I wonder how it was for Saint Nôn and her son David, forced into exile when he was little, voyaging on a tiny boat across the very sea that John’s big ship was so ill-equipped for?
Let us remember in our prayers all those in peril on the sea, especially those trying to cross the Mediterranean in flimsy boats. Like the one used to make the Lampedusa Cross. And remember, too, the crews who spend months at sea, rarely able to call home, ill-paid, forgotten by us consumers who depend on their hard work.

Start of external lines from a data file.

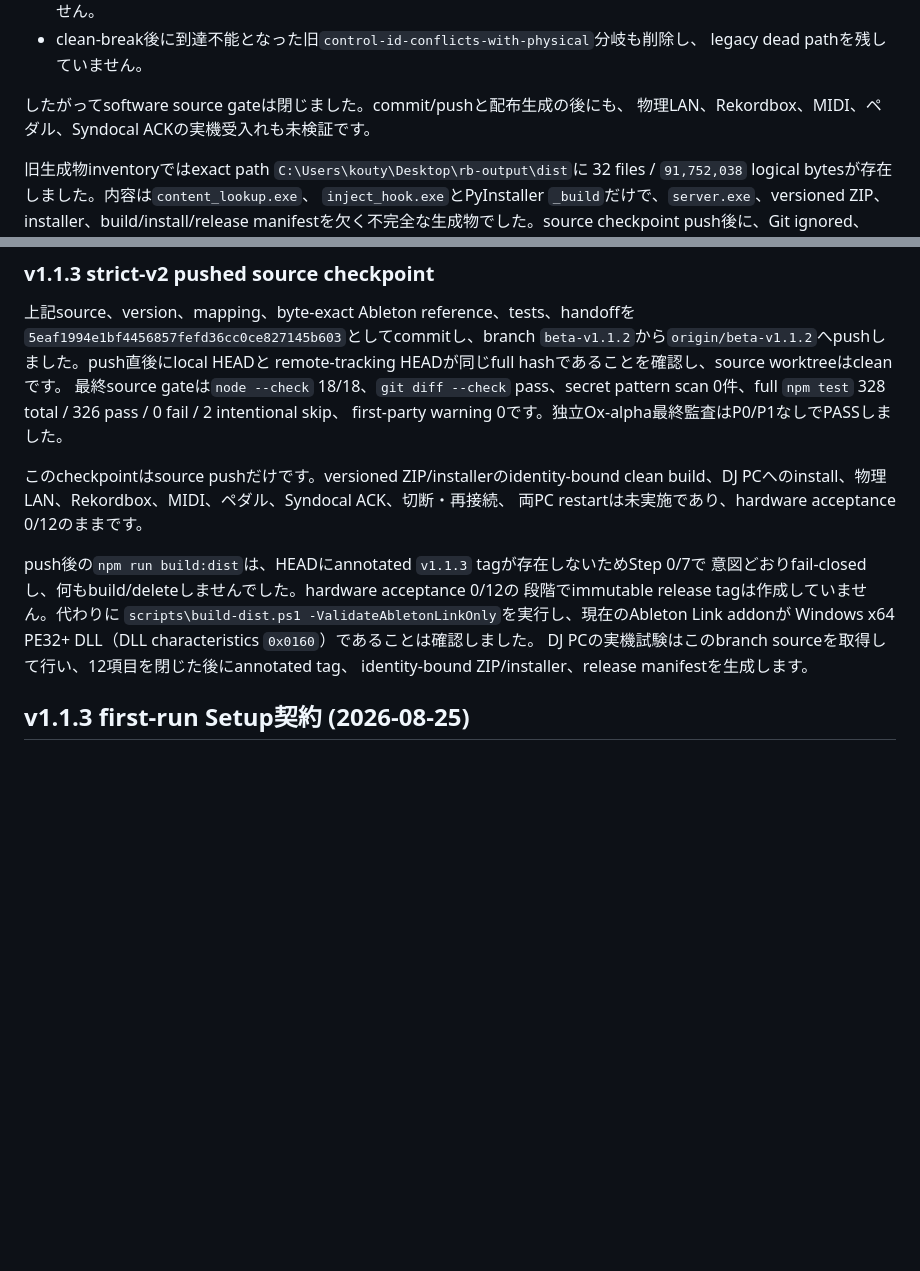
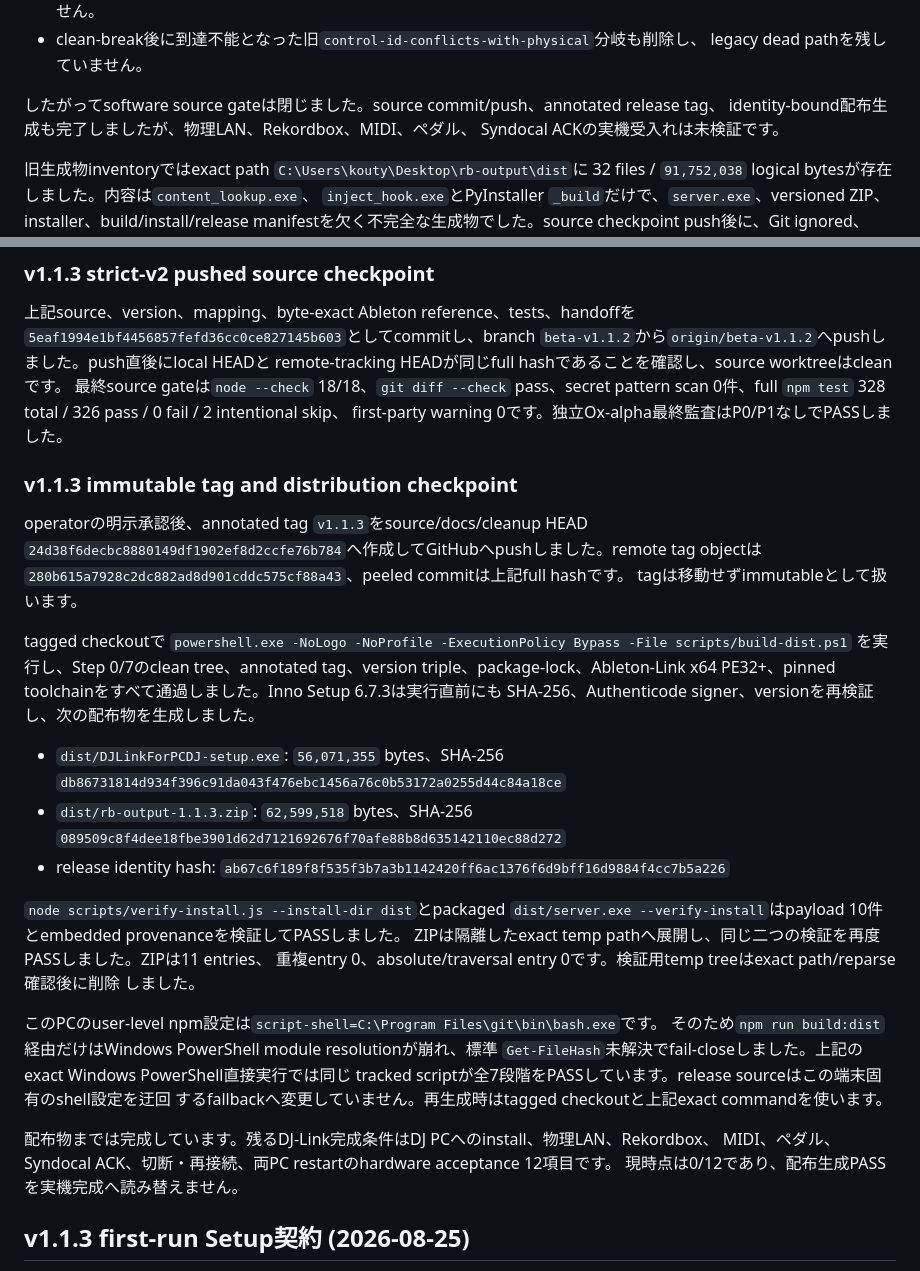
Before and after one commit to Seraf0-org/rekordbox-DJ-Link-ForPCDJ, a Markdown page: SYNDOCAL_PEDAL_HANDOFF.md, 2 parts joined by grey strips. Drawn GitHub-style; blank space fills up the shorter version.

Commit message:
docs: record v1.1.3 release artifacts

```diff
--- a/SYNDOCAL_PEDAL_HANDOFF.md
+++ b/SYNDOCAL_PEDAL_HANDOFF.md
@@ -44,8 +44,9 @@ nonempty contentIdは権威であり、異なるcontentIdを同じtitle/artist
 - clean-break後に到達不能となった旧`control-id-conflicts-with-physical`分岐も削除し、
   legacy dead pathを残していません。
 
-したがってsoftware source gateは閉じました。commit/pushと配布生成の後にも、
-物理LAN、Rekordbox、MIDI、ペダル、Syndocal ACKの実機受入れも未検証です。
+したがってsoftware source gateは閉じました。source commit/push、annotated release tag、
+identity-bound配布生成も完了しましたが、物理LAN、Rekordbox、MIDI、ペダル、
+Syndocal ACKの実機受入れは未検証です。
 
 旧生成物inventoryではexact path `C:\Users\kouty\Desktop\rb-output\dist`に
 32 files / `91,752,038` logical bytesが存在しました。内容は`content_lookup.exe`、
@@ -71,17 +72,41 @@ remote-tracking HEADが同じfull hashであることを確認し、source workt
 scan 0件、full `npm test` 328 total / 326 pass / 0 fail / 2 intentional skip、
 first-party warning 0です。独立Ox-alpha最終監査はP0/P1なしでPASSしました。
 
-このcheckpointはsource pushだけです。versioned ZIP/installerのidentity-bound clean
-build、DJ PCへのinstall、物理LAN、Rekordbox、MIDI、ペダル、Syndocal ACK、切断・再接続、
-両PC restartは未実施であり、hardware acceptance 0/12のままです。
+### v1.1.3 immutable tag and distribution checkpoint
 
-push後の`npm run build:dist`は、HEADにannotated `v1.1.3` tagが存在しないためStep 0/7で
-意図どおりfail-closedし、何もbuild/deleteしませんでした。hardware acceptance 0/12の
-段階でimmutable release tagは作成していません。代わりに
-`scripts\build-dist.ps1 -ValidateAbletonLinkOnly`を実行し、現在のAbleton Link addonが
-Windows x64 PE32+ DLL（DLL characteristics `0x0160`）であることは確認しました。
-DJ PCの実機試験はこのbranch sourceを取得して行い、12項目を閉じた後にannotated tag、
-identity-bound ZIP/installer、release manifestを生成します。
+operatorの明示承認後、annotated tag `v1.1.3`をsource/docs/cleanup HEAD
+`24d38f6decbc8880149df1902ef8d2ccfe76b784`へ作成してGitHubへpushしました。remote tag
+objectは`280b615a7928c2dc882ad8d901cddc575cf88a43`、peeled commitは上記full hashです。
+tagは移動せずimmutableとして扱います。
+
+tagged checkoutで
+`powershell.exe -NoLogo -NoProfile -ExecutionPolicy Bypass -File scripts/build-dist.ps1`
+を実行し、Step 0/7のclean tree、annotated tag、version triple、package-lock、Ableton-Link
+x64 PE32+、pinned toolchainをすべて通過しました。Inno Setup 6.7.3は実行直前にも
+SHA-256、Authenticode signer、versionを再検証し、次の配布物を生成しました。
+
+- `dist/DJLinkForPCDJ-setup.exe`: `56,071,355` bytes、SHA-256
+  `db86731814d934f396c91da043f476ebc1456a76c0b53172a0255d44c84a18ce`
+- `dist/rb-output-1.1.3.zip`: `62,599,518` bytes、SHA-256
+  `089509c8f4dee18fbe3901d62d7121692676f70afe88b8d635142110ec88d272`
+- release identity hash:
+  `ab67c6f189f8f535f3b7a3b1142420ff6ac1376f6d9bff16d9884f4cc7b5a226`
+
+`node scripts/verify-install.js --install-dir dist`とpackaged
+`dist/server.exe --verify-install`はpayload 10件とembedded provenanceを検証してPASSしました。
+ZIPは隔離したexact temp pathへ展開し、同じ二つの検証を再度PASSしました。ZIPは11 entries、
+重複entry 0、absolute/traversal entry 0です。検証用temp treeはexact path/reparse確認後に削除
+しました。
+
+このPCのuser-level npm設定は`script-shell=C:\Program Files\git\bin\bash.exe`です。
+そのため`npm run build:dist`経由だけはWindows PowerShell module resolutionが崩れ、標準
+`Get-FileHash`未解決でfail-closeしました。上記のexact Windows PowerShell直接実行では同じ
+tracked scriptが全7段階をPASSしています。release sourceはこの端末固有のshell設定を迂回
+するfallbackへ変更していません。再生成時はtagged checkoutと上記exact commandを使います。
+
+配布物までは完成しています。残るDJ-Link完成条件はDJ PCへのinstall、物理LAN、Rekordbox、
+MIDI、ペダル、Syndocal ACK、切断・再接続、両PC restartのhardware acceptance 12項目です。
+現時点は0/12であり、配布生成PASSを実機完成へ読み替えません。
 
 ## v1.1.3 first-run Setup契約 (2026-08-25)
 
```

Today is the feast of Basil the Great (330-379) and his friend, Gregory Nazianzus (329-390), known as ‘the Theologian’. Together with Basil’s brother Gregory of Nyssa, they are remembered as the Cappadocian Fathers. Basil was one of ten children born into a wealthy Christian family whose commitment to their faith had been tested by persecution: a maternal grandfather had suffered martyrdom, while their paternal grandparents had their property confiscated and fled to the forested mountains of Pontus where they lived for seven years by hunting and fishing. Basil and Gregory Nazianzus met as students in Athens and remained lifelong friends. They had contrasting temperaments. Basil was the extravert man of action, an able leader, administrator and ecclesiastical politician whose preferred form of religious life was communal, while Gregory was a sensitive introvert, poet and man of letters who disliked publicity and loved solitude. Both were major players in the development and consolidation of Trinitarian doctrine and the victory of Nicene orthodoxy, which affirmed the divinity of the Son, over Arianism, which denied it. It is to Gregory that we owe the maxim, ‘What has not been assumed, has not been redeemed’ (Letter 101).